When you copy the entries, omit the images and keep every word as it is.

(MATERIAL SHOWN begins)

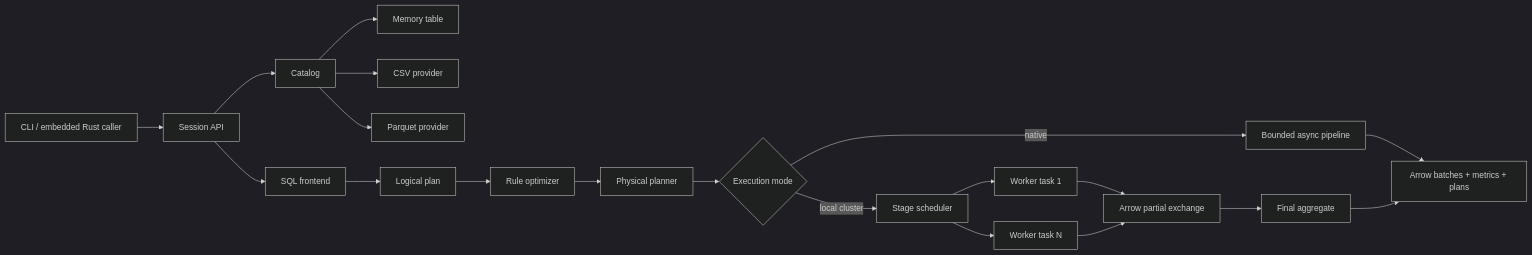
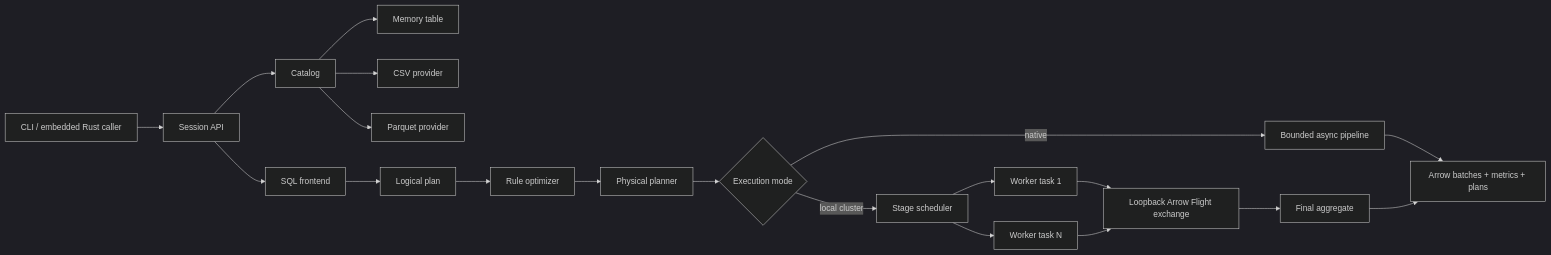
Before and after one commit to khantnhl/SparkX-Distributed-Query-Engine: the first of 5 diagrams in docs/ARCHITECTURE.md, drawn with Mermaid (dark theme). The commit also changed other lines of this file and 12 other files, not shown here.

Commit message:
feat: route shuffle through loopback flight

````diff
--- a/docs/ARCHITECTURE.md
+++ b/docs/ARCHITECTURE.md
@@ -11,22 +11,22 @@
 ```mermaid
 flowchart LR
     U["CLI / embedded Rust caller"] --> S["Session API"]
     S --> C["Catalog"]
     C --> M["Memory table"]
     C --> V["CSV provider"]
     C --> P["Parquet provider"]
     S --> F["SQL frontend"]
     F --> L["Logical plan"]
     L --> O["Rule optimizer"]
     O --> PP["Physical planner"]
     PP --> E{"Execution mode"}
     E -->|native| N["Bounded async pipeline"]
     E -->|local cluster| D["Stage scheduler"]
     D --> W1["Worker task 1"]
     D --> W2["Worker task N"]
-    W1 --> X["Arrow partial exchange"]
+    W1 --> X["Loopback Arrow Flight exchange"]
     W2 --> X
     X --> A["Final aggregate"]
     N --> R["Arrow batches + metrics + plans"]
     A --> R
 ```
````
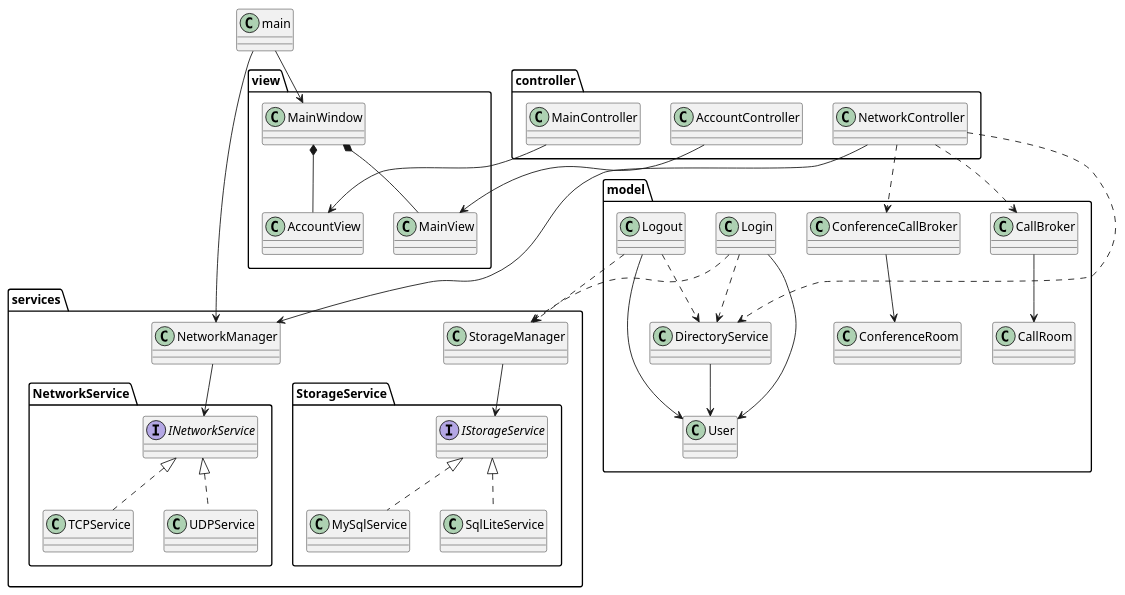
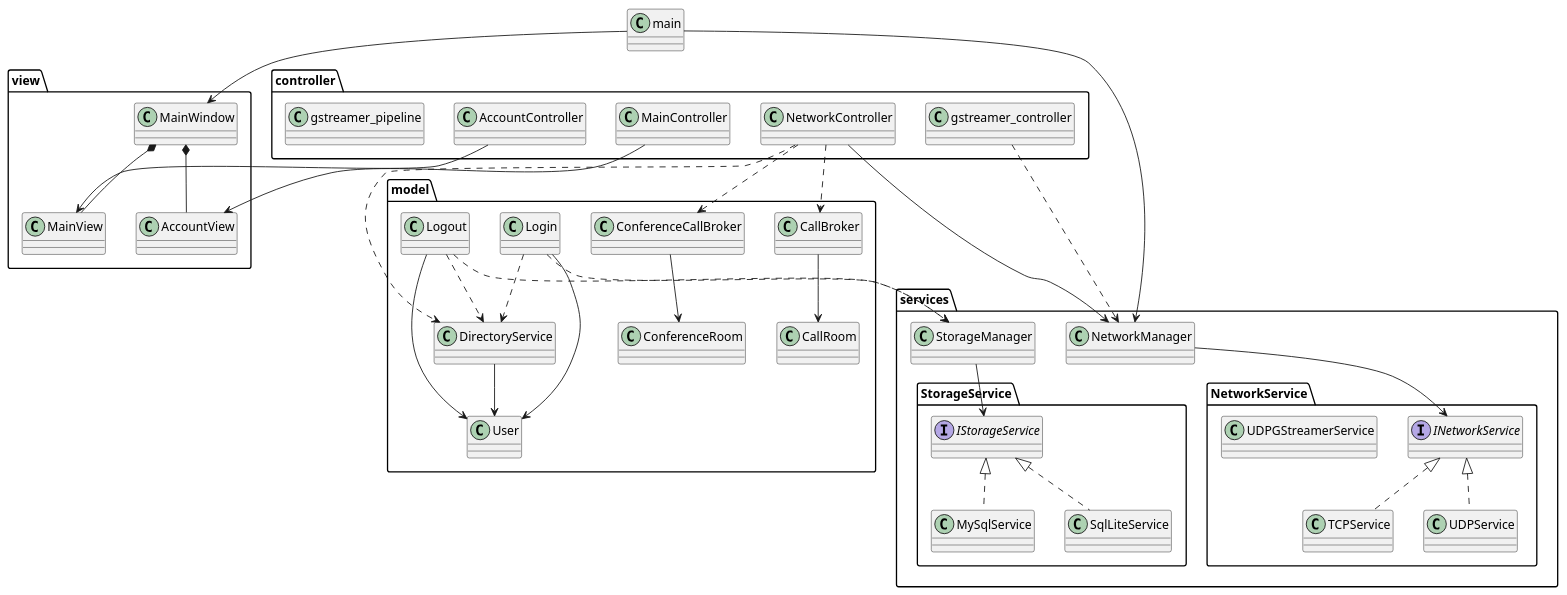
The diagram in plantuml/class_diagram.puml (architecture-4-team/team4-project), drawn with PlantUML before and after one commit.

Commit message:
update class diagram

```diff
--- a/plantuml/class_diagram.puml
+++ b/plantuml/class_diagram.puml
@@ -1,74 +1,79 @@
 @startuml
 
 class main
 package "controller" {
     class AccountController
     class MainController
     class NetworkController
+    class gstreamer_controller
+    class gstreamer_pipeline
 }
 package "view" {
     class MainWindow
     class MainView
     class AccountView
 }
 
 package "services"
 {
     class NetworkManager
     package "NetworkService" {
         interface INetworkService
         class TCPService
         class UDPService
+        class UDPGStreamerService
     }
     class StorageManager
     package "StorageService" {
         interface IStorageService
         class MySqlService
         class SqlLiteService
     }
 }
 
 package "model"
 {
     class CallRoom
     class CallBroker
     class ConferenceRoom
     class ConferenceCallBroker
     class DirectoryService
     class Login
     class Logout
     class User
 }
 
 INetworkService <|.. TCPService
 INetworkService <|.. UDPService
 NetworkManager --> INetworkService
 
 IStorageService <|.. MySqlService
 IStorageService <|.. SqlLiteService
 StorageManager --> IStorageService
 Login ..> StorageManager
 Logout ..> StorageManager
 
 AccountController --> MainView
 MainController --> AccountView
 NetworkController --> NetworkManager
 NetworkController ..> DirectoryService
 NetworkController ..> CallBroker
 NetworkController ..> ConferenceCallBroker
 
 MainWindow *-- MainView
 MainWindow *-- AccountView
 
 main --> MainWindow
 main --> NetworkManager
 
 Login --> User
 Login ..> DirectoryService
 Logout --> User
 Logout ..> DirectoryService
 DirectoryService --> User
 ConferenceCallBroker --> ConferenceRoom
 CallBroker --> CallRoom
 
+gstreamer_controller ..> NetworkManager
+
 @enduml
```
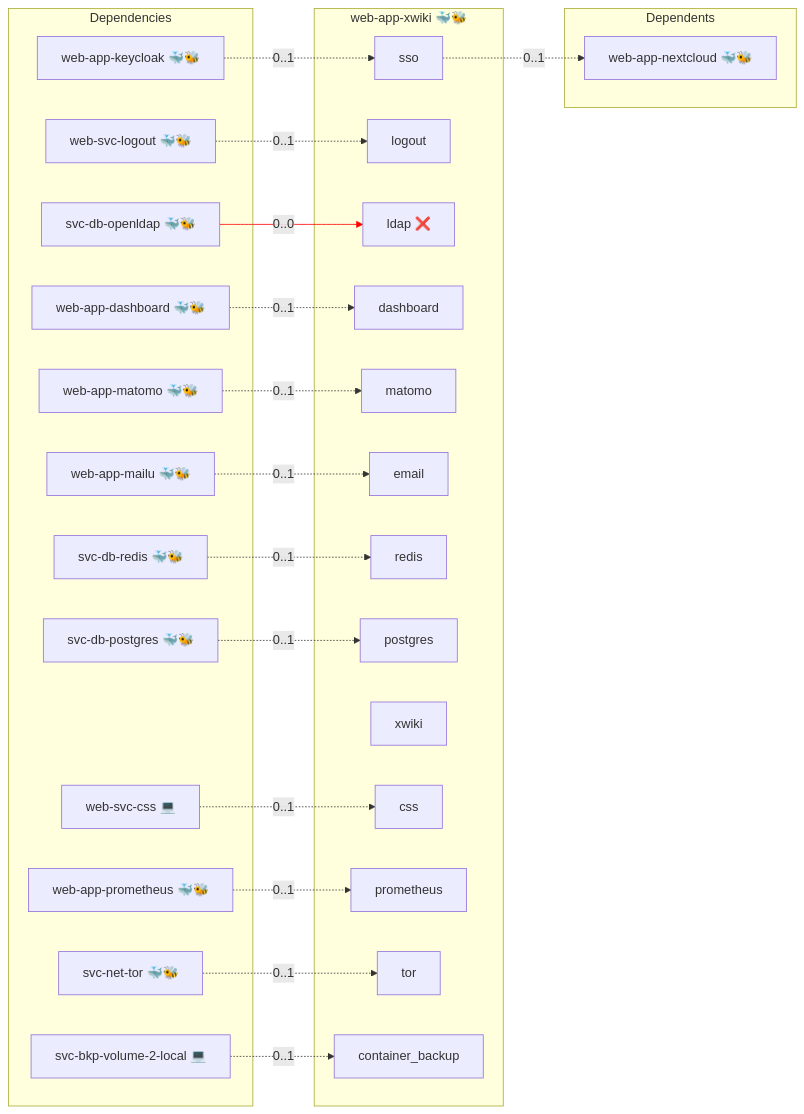
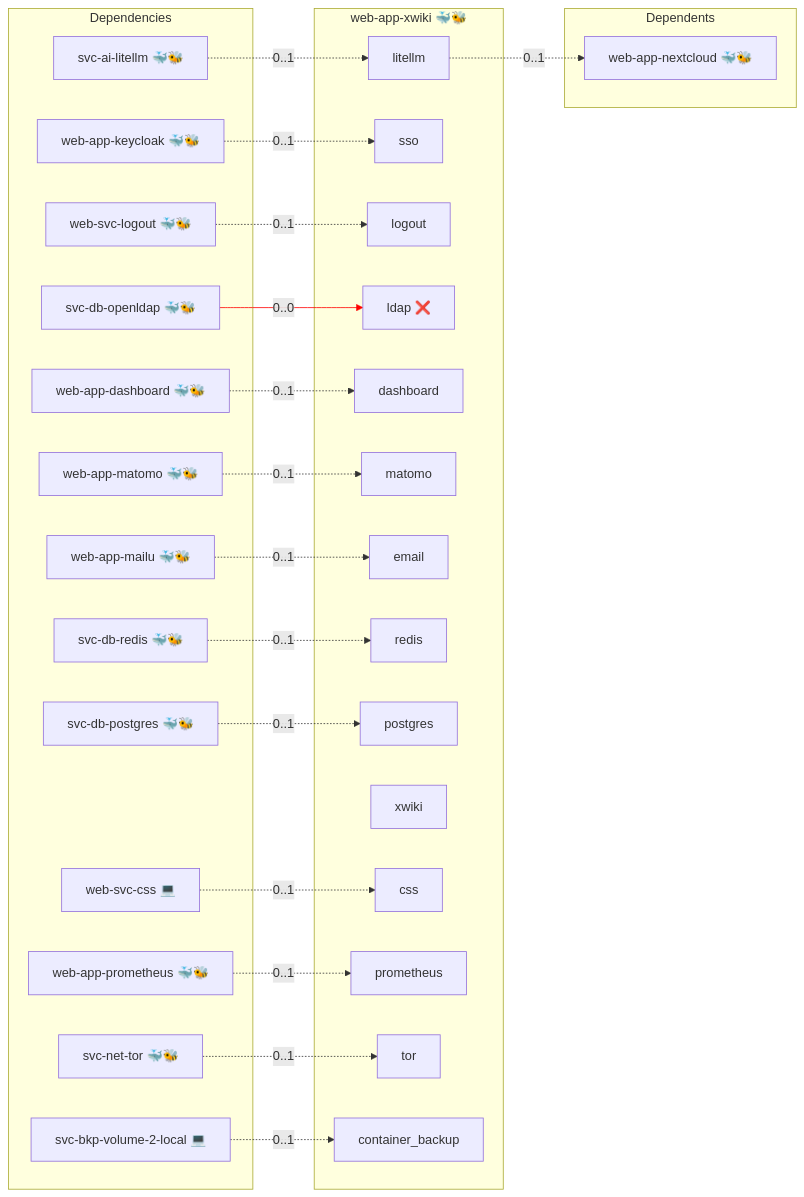
The diagram in roles/web-app-xwiki/README.md (infinito-nexus/core), drawn with Mermaid before and after one commit. The commit also changed 7 other files, not shown here.

````diff
--- a/roles/web-app-xwiki/README.md
+++ b/roles/web-app-xwiki/README.md
@@ -15,49 +15,52 @@
 ```mermaid
 flowchart LR
     subgraph deps [Dependencies]
+        dep_svc_ai_litellm["svc-ai-litellm 🐳🐝"]
         dep_svc_bkp_volume_2_local["svc-bkp-volume-2-local 💻"]
         dep_svc_db_openldap["svc-db-openldap 🐳🐝"]
         dep_svc_db_postgres["svc-db-postgres 🐳🐝"]
         dep_svc_db_redis["svc-db-redis 🐳🐝"]
         dep_svc_net_tor["svc-net-tor 🐳🐝"]
         dep_web_app_dashboard["web-app-dashboard 🐳🐝"]
         dep_web_app_keycloak["web-app-keycloak 🐳🐝"]
         dep_web_app_mailu["web-app-mailu 🐳🐝"]
         dep_web_app_matomo["web-app-matomo 🐳🐝"]
         dep_web_app_prometheus["web-app-prometheus 🐳🐝"]
         dep_web_svc_css["web-svc-css 💻"]
         dep_web_svc_logout["web-svc-logout 🐳🐝"]
     end
     subgraph role [web-app-xwiki 🐳🐝]
+        svc_litellm["litellm"]
         svc_sso["sso"]
         svc_logout["logout"]
         svc_ldap["ldap ❌"]
         svc_dashboard["dashboard"]
         svc_matomo["matomo"]
         svc_email["email"]
         svc_redis["redis"]
         svc_postgres["postgres"]
         svc_xwiki["xwiki"]
         svc_css["css"]
         svc_prometheus["prometheus"]
         svc_tor["tor"]
         svc_container_backup["container_backup"]
     end
     subgraph dependents [Dependents]
         dpt_web_app_nextcloud["web-app-nextcloud 🐳🐝"]
     end
+    dep_svc_ai_litellm -. "0..1" .-> svc_litellm
     dep_svc_bkp_volume_2_local -. "0..1" .-> svc_container_backup
     dep_svc_db_openldap -- "0..0" --> svc_ldap
     dep_svc_db_postgres -. "0..1" .-> svc_postgres
     dep_svc_db_redis -. "0..1" .-> svc_redis
     dep_svc_net_tor -. "0..1" .-> svc_tor
     dep_web_app_dashboard -. "0..1" .-> svc_dashboard
     dep_web_app_keycloak -. "0..1" .-> svc_sso
     dep_web_app_mailu -. "0..1" .-> svc_email
     dep_web_app_matomo -. "0..1" .-> svc_matomo
     dep_web_app_prometheus -. "0..1" .-> svc_prometheus
     dep_web_svc_css -. "0..1" .-> svc_css
     dep_web_svc_logout -. "0..1" .-> svc_logout
-    svc_sso -. "0..1" .-> dpt_web_app_nextcloud
-    linkStyle 1 stroke:red;
+    svc_litellm -. "0..1" .-> dpt_web_app_nextcloud
+    linkStyle 2 stroke:red;
 ```
````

(MATERIAL SHOWN ends)

**RESULT:**
Before and after one commit to khantnhl/SparkX-Distributed-Query-Engine: the first of 5 diagrams in docs/ARCHITECTURE.md, drawn with Mermaid (dark theme). The commit also changed other lines of this file and 12 other files, not shown here.

Commit message:
feat: route shuffle through loopback flight

````diff
--- a/docs/ARCHITECTURE.md
+++ b/docs/ARCHITECTURE.md
@@ -11,22 +11,22 @@
 ```mermaid
 flowchart LR
     U["CLI / embedded Rust caller"] --> S["Session API"]
     S --> C["Catalog"]
     C --> M["Memory table"]
     C --> V["CSV provider"]
     C --> P["Parquet provider"]
     S --> F["SQL frontend"]
     F --> L["Logical plan"]
     L --> O["Rule optimizer"]
     O --> PP["Physical planner"]
     PP --> E{"Execution mode"}
     E -->|native| N["Bounded async pipeline"]
     E -->|local cluster| D["Stage scheduler"]
     D --> W1["Worker task 1"]
     D --> W2["Worker task N"]
-    W1 --> X["Arrow partial exchange"]
+    W1 --> X["Loopback Arrow Flight exchange"]
     W2 --> X
     X --> A["Final aggregate"]
     N --> R["Arrow batches + metrics + plans"]
     A --> R
 ```
````
The diagram in plantuml/class_diagram.puml (architecture-4-team/team4-project), drawn with PlantUML before and after one commit.

Commit message:
update class diagram

```diff
--- a/plantuml/class_diagram.puml
+++ b/plantuml/class_diagram.puml
@@ -1,74 +1,79 @@
 @startuml
 
 class main
 package "controller" {
     class AccountController
     class MainController
     class NetworkController
+    class gstreamer_controller
+    class gstreamer_pipeline
 }
 package "view" {
     class MainWindow
     class MainView
     class AccountView
 }
 
 package "services"
 {
     class NetworkManager
     package "NetworkService" {
         interface INetworkService
         class TCPService
         class UDPService
+        class UDPGStreamerService
     }
     class StorageManager
     package "StorageService" {
         interface IStorageService
         class MySqlService
         class SqlLiteService
     }
 }
 
 package "model"
 {
     class CallRoom
     class CallBroker
     class ConferenceRoom
     class ConferenceCallBroker
     class DirectoryService
     class Login
     class Logout
     class User
 }
 
 INetworkService <|.. TCPService
 INetworkService <|.. UDPService
 NetworkManager --> INetworkService
 
 IStorageService <|.. MySqlService
 IStorageService <|.. SqlLiteService
 StorageManager --> IStorageService
 Login ..> StorageManager
 Logout ..> StorageManager
 
 AccountController --> MainView
 MainController --> AccountView
 NetworkController --> NetworkManager
 NetworkController ..> DirectoryService
 NetworkController ..> CallBroker
 NetworkController ..> ConferenceCallBroker
 
 MainWindow *-- MainView
 MainWindow *-- AccountView
 
 main --> MainWindow
 main --> NetworkManager
 
 Login --> User
 Login ..> DirectoryService
 Logout --> User
 Logout ..> DirectoryService
 DirectoryService --> User
 ConferenceCallBroker --> ConferenceRoom
 CallBroker --> CallRoom
 
+gstreamer_controller ..> NetworkManager
+
 @enduml
```
The diagram in roles/web-app-xwiki/README.md (infinito-nexus/core), drawn with Mermaid before and after one commit. The commit also changed 7 other files, not shown here.

````diff
--- a/roles/web-app-xwiki/README.md
+++ b/roles/web-app-xwiki/README.md
@@ -15,49 +15,52 @@
 ```mermaid
 flowchart LR
     subgraph deps [Dependencies]
+        dep_svc_ai_litellm["svc-ai-litellm 🐳🐝"]
         dep_svc_bkp_volume_2_local["svc-bkp-volume-2-local 💻"]
         dep_svc_db_openldap["svc-db-openldap 🐳🐝"]
         dep_svc_db_postgres["svc-db-postgres 🐳🐝"]
         dep_svc_db_redis["svc-db-redis 🐳🐝"]
         dep_svc_net_tor["svc-net-tor 🐳🐝"]
         dep_web_app_dashboard["web-app-dashboard 🐳🐝"]
         dep_web_app_keycloak["web-app-keycloak 🐳🐝"]
         dep_web_app_mailu["web-app-mailu 🐳🐝"]
         dep_web_app_matomo["web-app-matomo 🐳🐝"]
         dep_web_app_prometheus["web-app-prometheus 🐳🐝"]
         dep_web_svc_css["web-svc-css 💻"]
         dep_web_svc_logout["web-svc-logout 🐳🐝"]
     end
     subgraph role [web-app-xwiki 🐳🐝]
+        svc_litellm["litellm"]
         svc_sso["sso"]
         svc_logout["logout"]
         svc_ldap["ldap ❌"]
         svc_dashboard["dashboard"]
         svc_matomo["matomo"]
         svc_email["email"]
         svc_redis["redis"]
         svc_postgres["postgres"]
         svc_xwiki["xwiki"]
         svc_css["css"]
         svc_prometheus["prometheus"]
         svc_tor["tor"]
         svc_container_backup["container_backup"]
     end
     subgraph dependents [Dependents]
         dpt_web_app_nextcloud["web-app-nextcloud 🐳🐝"]
     end
+    dep_svc_ai_litellm -. "0..1" .-> svc_litellm
     dep_svc_bkp_volume_2_local -. "0..1" .-> svc_container_backup
     dep_svc_db_openldap -- "0..0" --> svc_ldap
     dep_svc_db_postgres -. "0..1" .-> svc_postgres
     dep_svc_db_redis -. "0..1" .-> svc_redis
     dep_svc_net_tor -. "0..1" .-> svc_tor
     dep_web_app_dashboard -. "0..1" .-> svc_dashboard
     dep_web_app_keycloak -. "0..1" .-> svc_sso
     dep_web_app_mailu -. "0..1" .-> svc_email
     dep_web_app_matomo -. "0..1" .-> svc_matomo
     dep_web_app_prometheus -. "0..1" .-> svc_prometheus
     dep_web_svc_css -. "0..1" .-> svc_css
     dep_web_svc_logout -. "0..1" .-> svc_logout
-    svc_sso -. "0..1" .-> dpt_web_app_nextcloud
-    linkStyle 1 stroke:red;
+    svc_litellm -. "0..1" .-> dpt_web_app_nextcloud
+    linkStyle 2 stroke:red;
 ```
````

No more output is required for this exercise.